Exercise input:
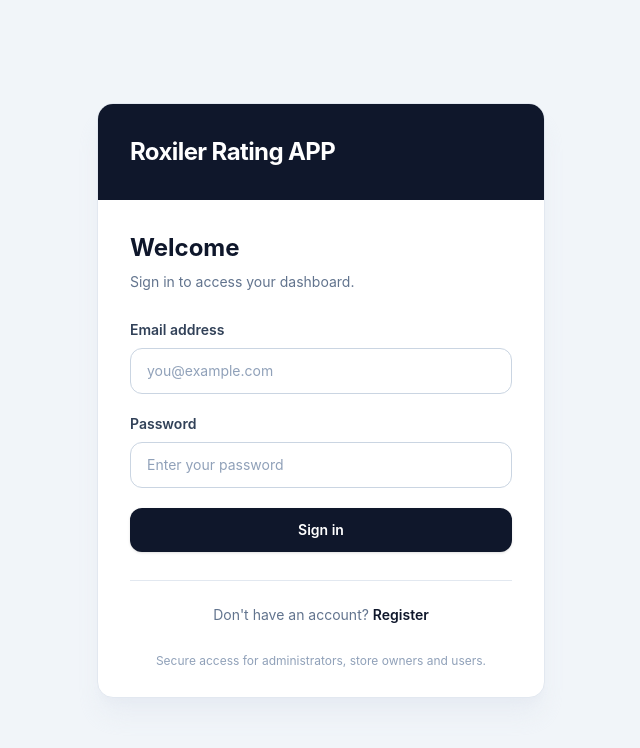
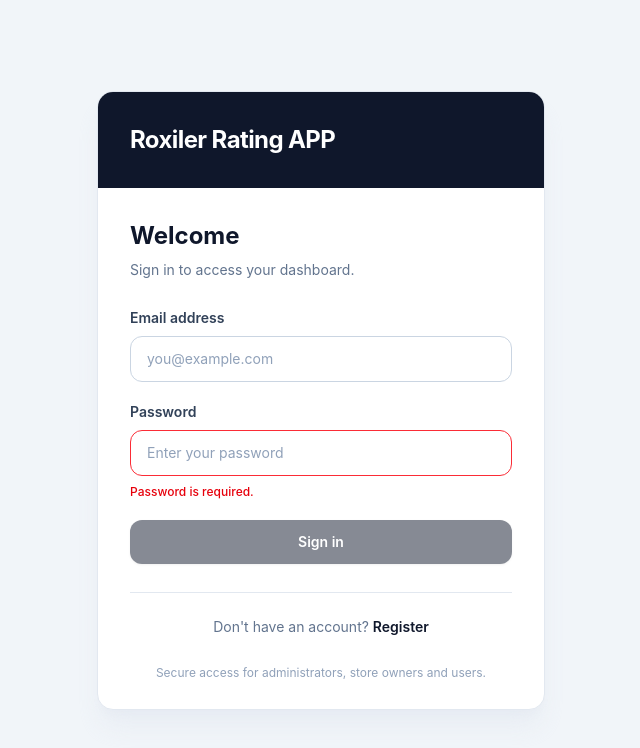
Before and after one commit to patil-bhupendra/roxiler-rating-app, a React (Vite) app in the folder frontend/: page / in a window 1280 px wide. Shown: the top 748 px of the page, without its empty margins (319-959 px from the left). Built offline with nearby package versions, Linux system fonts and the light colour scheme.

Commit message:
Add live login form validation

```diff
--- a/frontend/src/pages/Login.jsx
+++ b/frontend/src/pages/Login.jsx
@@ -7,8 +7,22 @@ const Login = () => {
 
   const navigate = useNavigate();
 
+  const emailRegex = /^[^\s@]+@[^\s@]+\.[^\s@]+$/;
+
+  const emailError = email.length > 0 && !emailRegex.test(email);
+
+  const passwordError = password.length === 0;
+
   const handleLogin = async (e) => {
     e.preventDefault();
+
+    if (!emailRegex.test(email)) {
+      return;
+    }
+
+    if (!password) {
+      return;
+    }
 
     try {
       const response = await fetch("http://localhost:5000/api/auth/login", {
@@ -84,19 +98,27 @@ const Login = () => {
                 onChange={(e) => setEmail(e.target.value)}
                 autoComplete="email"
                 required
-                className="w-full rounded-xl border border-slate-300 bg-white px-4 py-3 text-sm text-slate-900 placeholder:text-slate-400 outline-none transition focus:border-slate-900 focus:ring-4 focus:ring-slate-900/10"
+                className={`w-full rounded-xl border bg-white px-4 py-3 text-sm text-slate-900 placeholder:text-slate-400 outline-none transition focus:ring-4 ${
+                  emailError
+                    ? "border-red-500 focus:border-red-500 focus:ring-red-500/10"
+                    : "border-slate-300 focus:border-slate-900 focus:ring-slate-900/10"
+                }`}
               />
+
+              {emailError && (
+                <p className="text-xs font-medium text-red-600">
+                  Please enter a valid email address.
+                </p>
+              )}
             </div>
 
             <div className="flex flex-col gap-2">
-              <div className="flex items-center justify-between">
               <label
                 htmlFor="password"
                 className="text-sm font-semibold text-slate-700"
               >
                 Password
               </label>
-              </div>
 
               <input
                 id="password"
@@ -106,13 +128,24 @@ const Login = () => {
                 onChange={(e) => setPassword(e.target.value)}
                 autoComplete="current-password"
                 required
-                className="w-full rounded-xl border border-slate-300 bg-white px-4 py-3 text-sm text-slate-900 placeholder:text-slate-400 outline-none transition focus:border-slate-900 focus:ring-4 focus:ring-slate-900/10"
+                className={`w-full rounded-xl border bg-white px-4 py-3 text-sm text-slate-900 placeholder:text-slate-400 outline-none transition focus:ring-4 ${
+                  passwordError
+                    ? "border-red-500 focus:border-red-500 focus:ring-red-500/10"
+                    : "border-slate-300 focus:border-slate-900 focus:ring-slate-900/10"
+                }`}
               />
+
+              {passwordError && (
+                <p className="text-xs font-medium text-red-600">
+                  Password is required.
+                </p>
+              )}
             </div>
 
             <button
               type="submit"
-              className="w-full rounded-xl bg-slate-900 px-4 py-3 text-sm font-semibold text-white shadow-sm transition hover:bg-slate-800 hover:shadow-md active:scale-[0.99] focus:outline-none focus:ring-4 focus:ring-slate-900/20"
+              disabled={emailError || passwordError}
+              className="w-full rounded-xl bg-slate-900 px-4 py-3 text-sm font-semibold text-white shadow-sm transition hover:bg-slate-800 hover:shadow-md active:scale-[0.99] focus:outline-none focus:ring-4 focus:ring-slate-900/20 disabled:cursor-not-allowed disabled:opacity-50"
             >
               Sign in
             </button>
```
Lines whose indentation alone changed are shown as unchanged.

About this task:
Could you restate every entry above word for word, leaving out the pictures?

Exercise response:
Before and after one commit to patil-bhupendra/roxiler-rating-app, a React (Vite) app in the folder frontend/: page / in a window 1280 px wide. Shown: the top 748 px of the page, without its empty margins (319-959 px from the left). Built offline with nearby package versions, Linux system fonts and the light colour scheme.

Commit message:
Add live login form validation

```diff
--- a/frontend/src/pages/Login.jsx
+++ b/frontend/src/pages/Login.jsx
@@ -7,8 +7,22 @@ const Login = () => {
 
   const navigate = useNavigate();
 
+  const emailRegex = /^[^\s@]+@[^\s@]+\.[^\s@]+$/;
+
+  const emailError = email.length > 0 && !emailRegex.test(email);
+
+  const passwordError = password.length === 0;
+
   const handleLogin = async (e) => {
     e.preventDefault();
+
+    if (!emailRegex.test(email)) {
+      return;
+    }
+
+    if (!password) {
+      return;
+    }
 
     try {
       const response = await fetch("http://localhost:5000/api/auth/login", {
@@ -84,19 +98,27 @@ const Login = () => {
                 onChange={(e) => setEmail(e.target.value)}
                 autoComplete="email"
                 required
-                className="w-full rounded-xl border border-slate-300 bg-white px-4 py-3 text-sm text-slate-900 placeholder:text-slate-400 outline-none transition focus:border-slate-900 focus:ring-4 focus:ring-slate-900/10"
+                className={`w-full rounded-xl border bg-white px-4 py-3 text-sm text-slate-900 placeholder:text-slate-400 outline-none transition focus:ring-4 ${
+                  emailError
+                    ? "border-red-500 focus:border-red-500 focus:ring-red-500/10"
+                    : "border-slate-300 focus:border-slate-900 focus:ring-slate-900/10"
+                }`}
               />
+
+              {emailError && (
+                <p className="text-xs font-medium text-red-600">
+                  Please enter a valid email address.
+                </p>
+              )}
             </div>
 
             <div className="flex flex-col gap-2">
-              <div className="flex items-center justify-between">
               <label
                 htmlFor="password"
                 className="text-sm font-semibold text-slate-700"
               >
                 Password
               </label>
-              </div>
 
               <input
                 id="password"
@@ -106,13 +128,24 @@ const Login = () => {
                 onChange={(e) => setPassword(e.target.value)}
                 autoComplete="current-password"
                 required
-                className="w-full rounded-xl border border-slate-300 bg-white px-4 py-3 text-sm text-slate-900 placeholder:text-slate-400 outline-none transition focus:border-slate-900 focus:ring-4 focus:ring-slate-900/10"
+                className={`w-full rounded-xl border bg-white px-4 py-3 text-sm text-slate-900 placeholder:text-slate-400 outline-none transition focus:ring-4 ${
+                  passwordError
+                    ? "border-red-500 focus:border-red-500 focus:ring-red-500/10"
+                    : "border-slate-300 focus:border-slate-900 focus:ring-slate-900/10"
+                }`}
               />
+
+              {passwordError && (
+                <p className="text-xs font-medium text-red-600">
+                  Password is required.
+                </p>
+              )}
             </div>
 
             <button
               type="submit"
-              className="w-full rounded-xl bg-slate-900 px-4 py-3 text-sm font-semibold text-white shadow-sm transition hover:bg-slate-800 hover:shadow-md active:scale-[0.99] focus:outline-none focus:ring-4 focus:ring-slate-900/20"
+              disabled={emailError || passwordError}
+              className="w-full rounded-xl bg-slate-900 px-4 py-3 text-sm font-semibold text-white shadow-sm transition hover:bg-slate-800 hover:shadow-md active:scale-[0.99] focus:outline-none focus:ring-4 focus:ring-slate-900/20 disabled:cursor-not-allowed disabled:opacity-50"
             >
               Sign in
             </button>
```
Lines whose indentation alone changed are shown as unchanged.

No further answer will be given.